#### Records ####

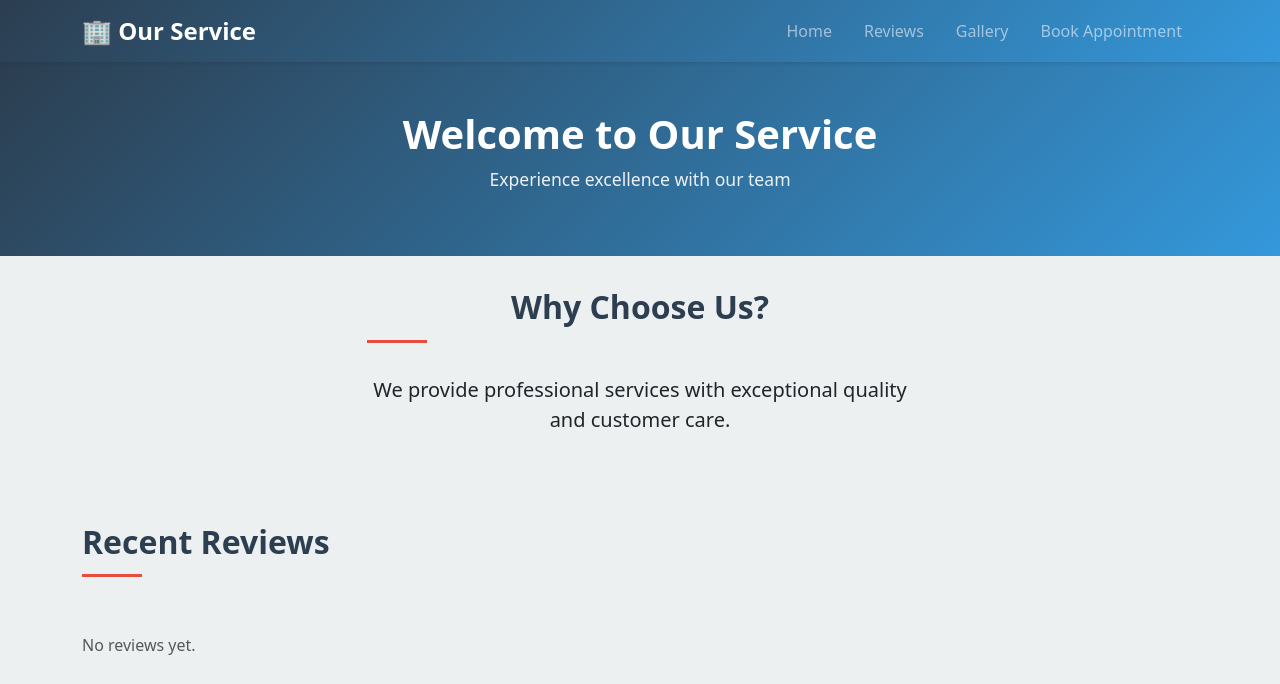
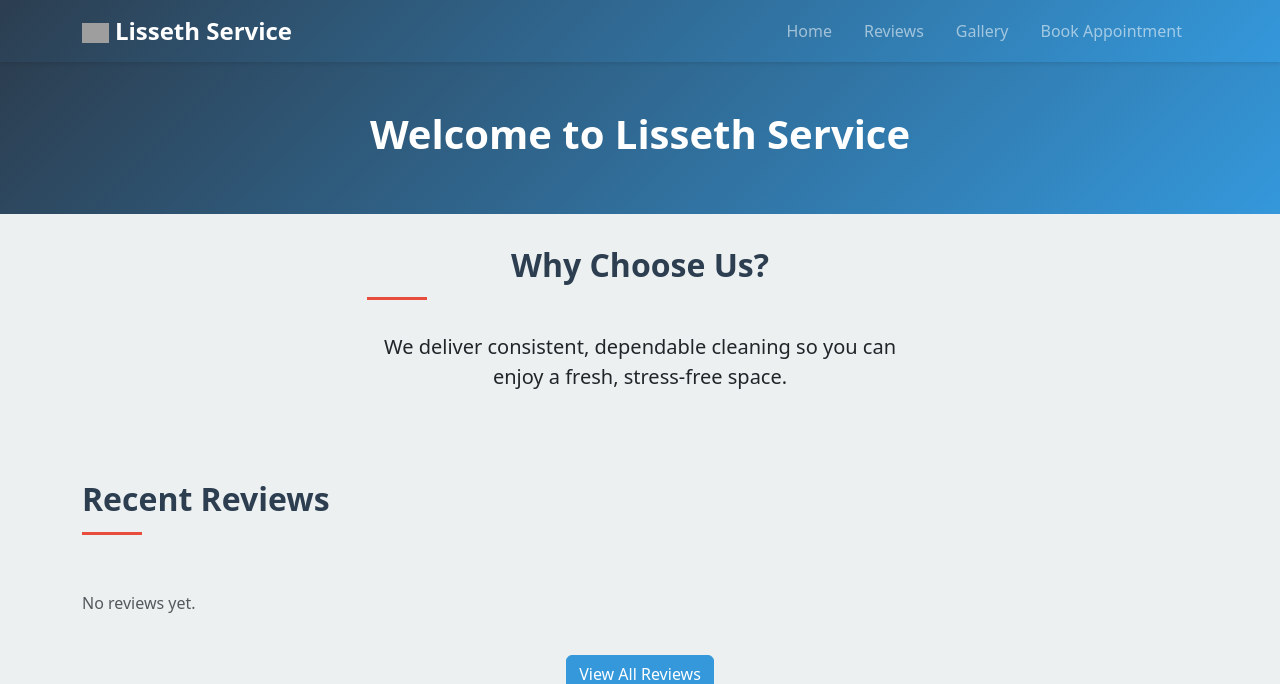
Before and after one commit to ofjonvs/cleaning-service-site, a Django app: page / in a window 1280 px wide. Shown: the top 684 px of the page. Run offline with Django 5.2, Linux system fonts and the light colour scheme; data that the repository does not hold is empty; grey boxes are pictures that could not be loaded.

Commit message:
change layout

```diff
--- a/home/templates/base.html
+++ b/home/templates/base.html
@@ -4,15 +4,16 @@
 <head>
     <meta charset="UTF-8">
     <meta name="viewport" content="width=device-width, initial-scale=1.0">
-    <title>{% block title %}Our Service{% endblock %}</title>
+    <title>{% block title %}Lisseth Service{% endblock %}</title>
     <link href="https://cdn.jsdelivr.net/npm/bootstrap@5.3.0/dist/css/bootstrap.min.css" rel="stylesheet">
     <link rel="stylesheet" href="{% static 'css/styles.css' %}">
+    <link rel="icon" type="image/x-icon" href="https://www.creativefabrica.com/wp-content/uploads/2021/09/25/House-cleaning-and-clean-service-logo-Graphics-17841048-1-1-580x387.jpg">
     {% block extra_css %}{% endblock %}
 </head>
 <body>
     <nav class="navbar navbar-expand-lg navbar-dark">
         <div class="container">
-            <a class="navbar-brand" href="{% url 'home' %}">🏢 Our Service</a>
+            <a class="navbar-brand" href="{% url 'home' %}"><img style="height: 20px" src="https://www.creativefabrica.com/wp-content/uploads/2021/09/25/House-cleaning-and-clean-service-logo-Graphics-17841048-1-1-580x387.jpg" alt=""> Lisseth Service</a>
             <button class="navbar-toggler" type="button" data-bs-toggle="collapse" data-bs-target="#navbarNav" aria-controls="navbarNav" aria-expanded="false" aria-label="Toggle navigation">
                 <span class="navbar-toggler-icon"></span>
             </button>
--- a/home/templates/home/home.html
+++ b/home/templates/home/home.html
@@ -1,11 +1,10 @@
 {% extends 'base.html' %}
 
-{% block title %}Home - Our Service{% endblock %}
+{% block title %}Lisseth Service{% endblock %}
 
 {% block header %}
 <header>
-    <h1>Welcome to Our Service</h1>
-    <p>Experience excellence with our team</p>
+    <h1>Welcome to Lisseth Service</h1>
 </header>
 {% endblock %}
 
@@ -13,7 +12,7 @@
 <div class="row mb-5">
     <div class="col-md-6 mx-auto text-center mb-4">
         <h2 class="section-title">Why Choose Us?</h2>
-        <p class="lead">We provide professional services with exceptional quality and customer care.</p>
+        <p class="lead">We deliver consistent, dependable cleaning so you can enjoy a fresh, stress-free space.</p>
     </div>
 </div>
 
```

####

The records must be copied with no word altered, and without their pictures.

Before and after one commit to ofjonvs/cleaning-service-site, a Django app: page / in a window 1280 px wide. Shown: the top 684 px of the page. Run offline with Django 5.2, Linux system fonts and the light colour scheme; data that the repository does not hold is empty; grey boxes are pictures that could not be loaded.

Commit message:
change layout

```diff
--- a/home/templates/base.html
+++ b/home/templates/base.html
@@ -4,15 +4,16 @@
 <head>
     <meta charset="UTF-8">
     <meta name="viewport" content="width=device-width, initial-scale=1.0">
-    <title>{% block title %}Our Service{% endblock %}</title>
+    <title>{% block title %}Lisseth Service{% endblock %}</title>
     <link href="https://cdn.jsdelivr.net/npm/bootstrap@5.3.0/dist/css/bootstrap.min.css" rel="stylesheet">
     <link rel="stylesheet" href="{% static 'css/styles.css' %}">
+    <link rel="icon" type="image/x-icon" href="https://www.creativefabrica.com/wp-content/uploads/2021/09/25/House-cleaning-and-clean-service-logo-Graphics-17841048-1-1-580x387.jpg">
     {% block extra_css %}{% endblock %}
 </head>
 <body>
     <nav class="navbar navbar-expand-lg navbar-dark">
         <div class="container">
-            <a class="navbar-brand" href="{% url 'home' %}">🏢 Our Service</a>
+            <a class="navbar-brand" href="{% url 'home' %}"><img style="height: 20px" src="https://www.creativefabrica.com/wp-content/uploads/2021/09/25/House-cleaning-and-clean-service-logo-Graphics-17841048-1-1-580x387.jpg" alt=""> Lisseth Service</a>
             <button class="navbar-toggler" type="button" data-bs-toggle="collapse" data-bs-target="#navbarNav" aria-controls="navbarNav" aria-expanded="false" aria-label="Toggle navigation">
                 <span class="navbar-toggler-icon"></span>
             </button>
--- a/home/templates/home/home.html
+++ b/home/templates/home/home.html
@@ -1,11 +1,10 @@
 {% extends 'base.html' %}
 
-{% block title %}Home - Our Service{% endblock %}
+{% block title %}Lisseth Service{% endblock %}
 
 {% block header %}
 <header>
-    <h1>Welcome to Our Service</h1>
-    <p>Experience excellence with our team</p>
+    <h1>Welcome to Lisseth Service</h1>
 </header>
 {% endblock %}
 
@@ -13,7 +12,7 @@
 <div class="row mb-5">
     <div class="col-md-6 mx-auto text-center mb-4">
         <h2 class="section-title">Why Choose Us?</h2>
-        <p class="lead">We provide professional services with exceptional quality and customer care.</p>
+        <p class="lead">We deliver consistent, dependable cleaning so you can enjoy a fresh, stress-free space.</p>
     </div>
 </div>
 
```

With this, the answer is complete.